■ **PROBLEM REQUIREMENTS**: Images aside, return all the entries exactly.

[Dataset records]
━━━━━━━━━━

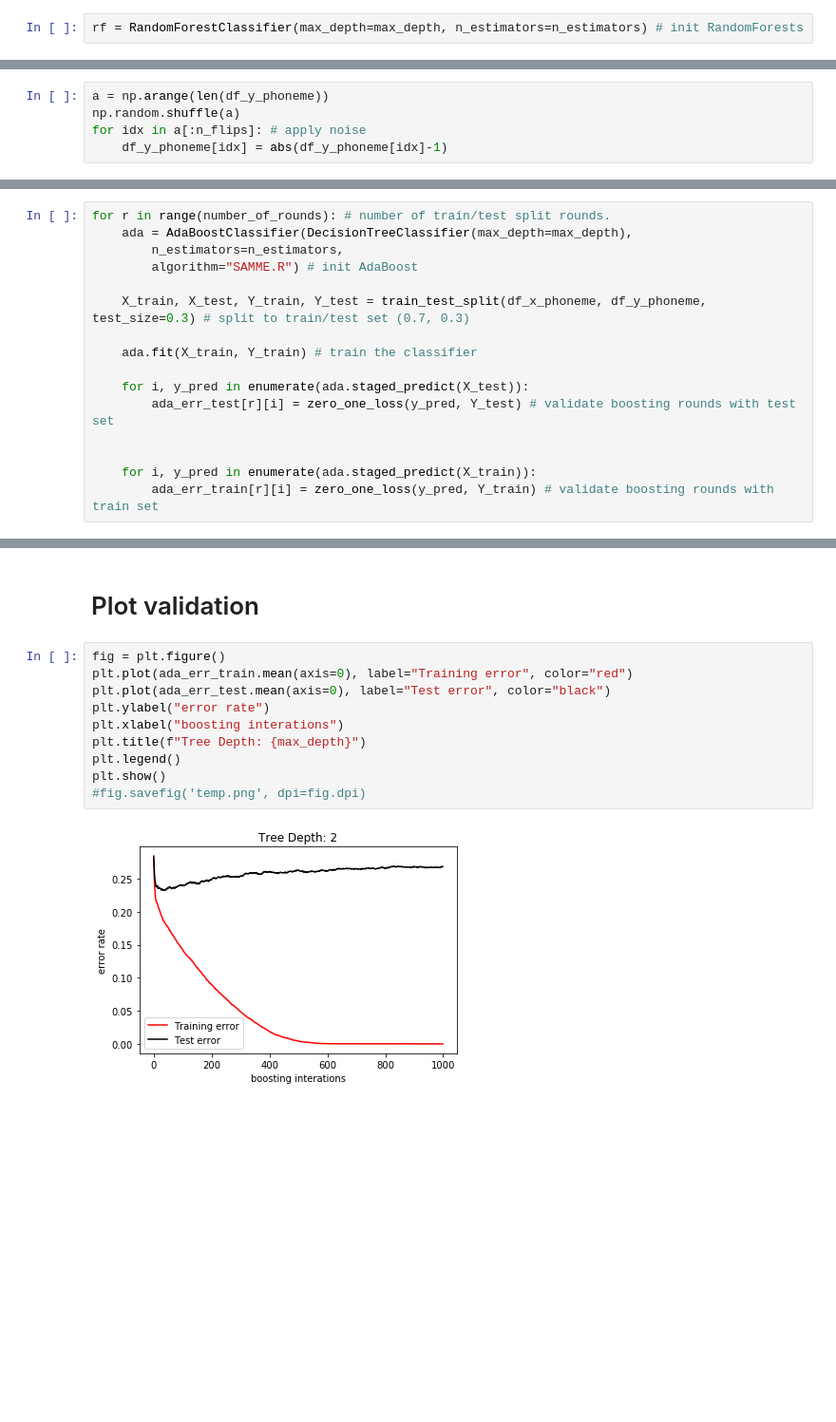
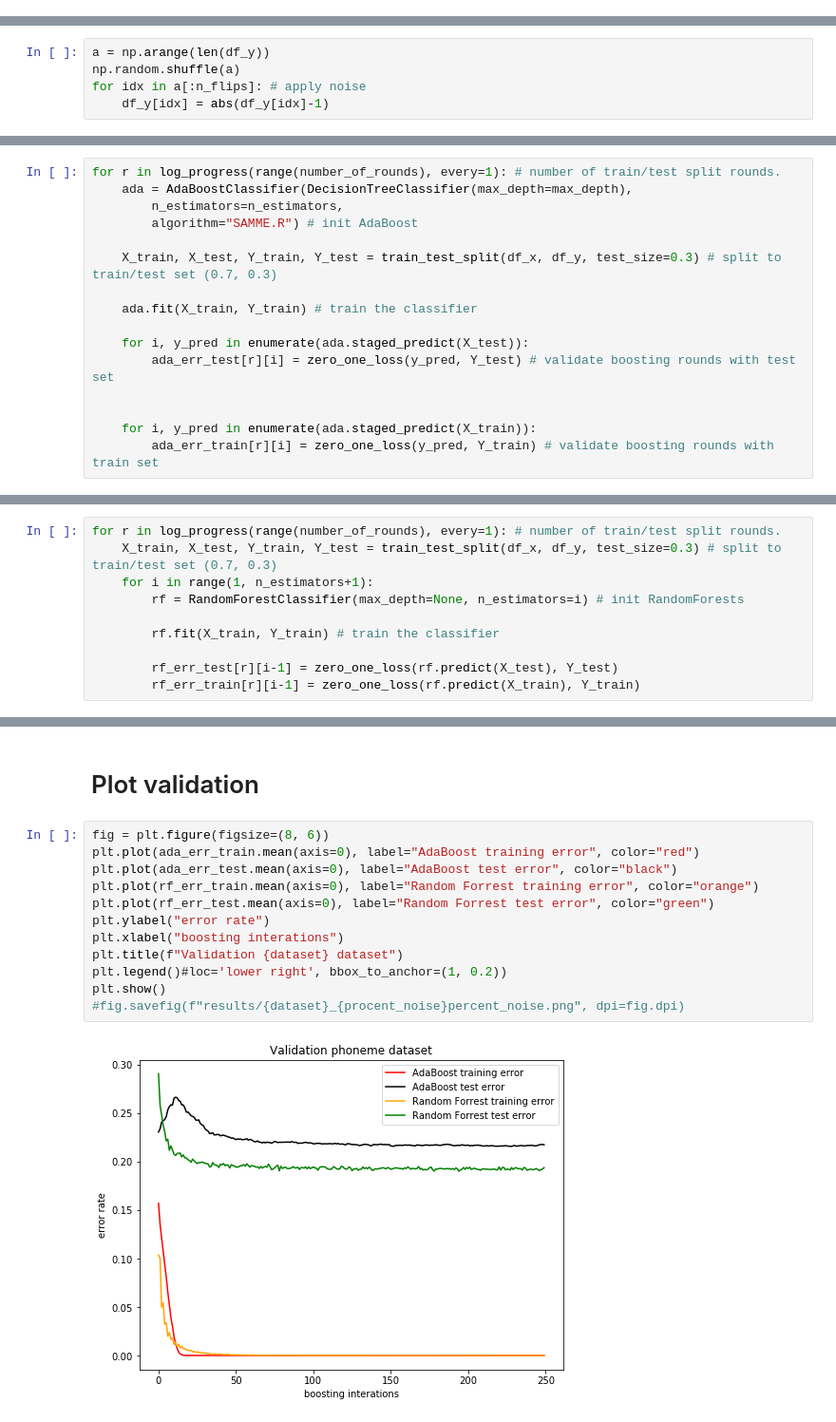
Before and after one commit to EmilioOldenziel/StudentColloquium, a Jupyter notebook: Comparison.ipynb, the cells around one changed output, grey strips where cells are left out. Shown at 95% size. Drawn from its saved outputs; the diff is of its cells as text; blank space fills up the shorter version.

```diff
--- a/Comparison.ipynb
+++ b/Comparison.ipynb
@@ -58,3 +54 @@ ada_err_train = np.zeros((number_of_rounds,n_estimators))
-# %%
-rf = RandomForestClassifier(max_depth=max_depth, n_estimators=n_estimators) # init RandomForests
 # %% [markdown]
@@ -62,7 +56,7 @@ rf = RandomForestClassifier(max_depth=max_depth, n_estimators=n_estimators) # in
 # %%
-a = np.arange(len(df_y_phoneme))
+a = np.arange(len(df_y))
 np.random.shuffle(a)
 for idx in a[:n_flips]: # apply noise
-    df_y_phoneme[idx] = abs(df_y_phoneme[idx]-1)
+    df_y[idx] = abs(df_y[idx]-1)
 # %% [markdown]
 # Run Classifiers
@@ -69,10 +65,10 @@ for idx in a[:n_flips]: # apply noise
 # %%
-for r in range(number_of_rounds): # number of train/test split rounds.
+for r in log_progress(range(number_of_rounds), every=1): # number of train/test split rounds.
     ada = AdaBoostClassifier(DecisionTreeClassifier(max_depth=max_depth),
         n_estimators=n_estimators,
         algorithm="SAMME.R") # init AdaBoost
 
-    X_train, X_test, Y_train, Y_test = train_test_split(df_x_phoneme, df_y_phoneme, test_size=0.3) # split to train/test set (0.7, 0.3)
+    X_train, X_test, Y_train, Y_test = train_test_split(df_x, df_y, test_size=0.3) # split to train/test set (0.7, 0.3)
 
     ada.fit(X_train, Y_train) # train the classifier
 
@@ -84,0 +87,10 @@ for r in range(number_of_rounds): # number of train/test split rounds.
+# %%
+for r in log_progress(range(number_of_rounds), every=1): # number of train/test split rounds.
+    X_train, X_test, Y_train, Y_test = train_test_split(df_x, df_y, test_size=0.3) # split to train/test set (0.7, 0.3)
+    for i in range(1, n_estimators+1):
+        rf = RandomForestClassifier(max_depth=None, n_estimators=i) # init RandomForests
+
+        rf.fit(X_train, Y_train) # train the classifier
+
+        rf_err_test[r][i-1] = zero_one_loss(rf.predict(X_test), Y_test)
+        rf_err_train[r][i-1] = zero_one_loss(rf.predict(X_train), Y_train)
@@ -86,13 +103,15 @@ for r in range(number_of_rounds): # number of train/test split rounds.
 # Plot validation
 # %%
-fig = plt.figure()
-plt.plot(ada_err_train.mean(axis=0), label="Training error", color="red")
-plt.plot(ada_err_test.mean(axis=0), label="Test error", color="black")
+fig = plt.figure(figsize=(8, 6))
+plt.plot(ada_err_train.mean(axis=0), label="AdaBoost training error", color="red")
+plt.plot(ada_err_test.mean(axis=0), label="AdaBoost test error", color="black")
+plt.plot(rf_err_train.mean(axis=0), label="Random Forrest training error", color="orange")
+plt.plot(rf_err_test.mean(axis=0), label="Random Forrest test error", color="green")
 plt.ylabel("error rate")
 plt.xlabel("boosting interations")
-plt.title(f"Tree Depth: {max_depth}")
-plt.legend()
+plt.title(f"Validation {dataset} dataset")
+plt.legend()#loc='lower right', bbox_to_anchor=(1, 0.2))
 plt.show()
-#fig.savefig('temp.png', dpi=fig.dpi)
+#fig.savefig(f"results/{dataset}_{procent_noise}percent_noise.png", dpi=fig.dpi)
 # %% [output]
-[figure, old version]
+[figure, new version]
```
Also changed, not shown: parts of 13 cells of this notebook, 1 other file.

━━━━━━━━━━

■ **TASK RESULT**:
Before and after one commit to EmilioOldenziel/StudentColloquium, a Jupyter notebook: Comparison.ipynb, the cells around one changed output, grey strips where cells are left out. Shown at 95% size. Drawn from its saved outputs; the diff is of its cells as text; blank space fills up the shorter version.

```diff
--- a/Comparison.ipynb
+++ b/Comparison.ipynb
@@ -58,3 +54 @@ ada_err_train = np.zeros((number_of_rounds,n_estimators))
-# %%
-rf = RandomForestClassifier(max_depth=max_depth, n_estimators=n_estimators) # init RandomForests
 # %% [markdown]
@@ -62,7 +56,7 @@ rf = RandomForestClassifier(max_depth=max_depth, n_estimators=n_estimators) # in
 # %%
-a = np.arange(len(df_y_phoneme))
+a = np.arange(len(df_y))
 np.random.shuffle(a)
 for idx in a[:n_flips]: # apply noise
-    df_y_phoneme[idx] = abs(df_y_phoneme[idx]-1)
+    df_y[idx] = abs(df_y[idx]-1)
 # %% [markdown]
 # Run Classifiers
@@ -69,10 +65,10 @@ for idx in a[:n_flips]: # apply noise
 # %%
-for r in range(number_of_rounds): # number of train/test split rounds.
+for r in log_progress(range(number_of_rounds), every=1): # number of train/test split rounds.
     ada = AdaBoostClassifier(DecisionTreeClassifier(max_depth=max_depth),
         n_estimators=n_estimators,
         algorithm="SAMME.R") # init AdaBoost
 
-    X_train, X_test, Y_train, Y_test = train_test_split(df_x_phoneme, df_y_phoneme, test_size=0.3) # split to train/test set (0.7, 0.3)
+    X_train, X_test, Y_train, Y_test = train_test_split(df_x, df_y, test_size=0.3) # split to train/test set (0.7, 0.3)
 
     ada.fit(X_train, Y_train) # train the classifier
 
@@ -84,0 +87,10 @@ for r in range(number_of_rounds): # number of train/test split rounds.
+# %%
+for r in log_progress(range(number_of_rounds), every=1): # number of train/test split rounds.
+    X_train, X_test, Y_train, Y_test = train_test_split(df_x, df_y, test_size=0.3) # split to train/test set (0.7, 0.3)
+    for i in range(1, n_estimators+1):
+        rf = RandomForestClassifier(max_depth=None, n_estimators=i) # init RandomForests
+
+        rf.fit(X_train, Y_train) # train the classifier
+
+        rf_err_test[r][i-1] = zero_one_loss(rf.predict(X_test), Y_test)
+        rf_err_train[r][i-1] = zero_one_loss(rf.predict(X_train), Y_train)
@@ -86,13 +103,15 @@ for r in range(number_of_rounds): # number of train/test split rounds.
 # Plot validation
 # %%
-fig = plt.figure()
-plt.plot(ada_err_train.mean(axis=0), label="Training error", color="red")
-plt.plot(ada_err_test.mean(axis=0), label="Test error", color="black")
+fig = plt.figure(figsize=(8, 6))
+plt.plot(ada_err_train.mean(axis=0), label="AdaBoost training error", color="red")
+plt.plot(ada_err_test.mean(axis=0), label="AdaBoost test error", color="black")
+plt.plot(rf_err_train.mean(axis=0), label="Random Forrest training error", color="orange")
+plt.plot(rf_err_test.mean(axis=0), label="Random Forrest test error", color="green")
 plt.ylabel("error rate")
 plt.xlabel("boosting interations")
-plt.title(f"Tree Depth: {max_depth}")
-plt.legend()
+plt.title(f"Validation {dataset} dataset")
+plt.legend()#loc='lower right', bbox_to_anchor=(1, 0.2))
 plt.show()
-#fig.savefig('temp.png', dpi=fig.dpi)
+#fig.savefig(f"results/{dataset}_{procent_noise}percent_noise.png", dpi=fig.dpi)
 # %% [output]
-[figure, old version]
+[figure, new version]
```
Also changed, not shown: parts of 13 cells of this notebook, 1 other file.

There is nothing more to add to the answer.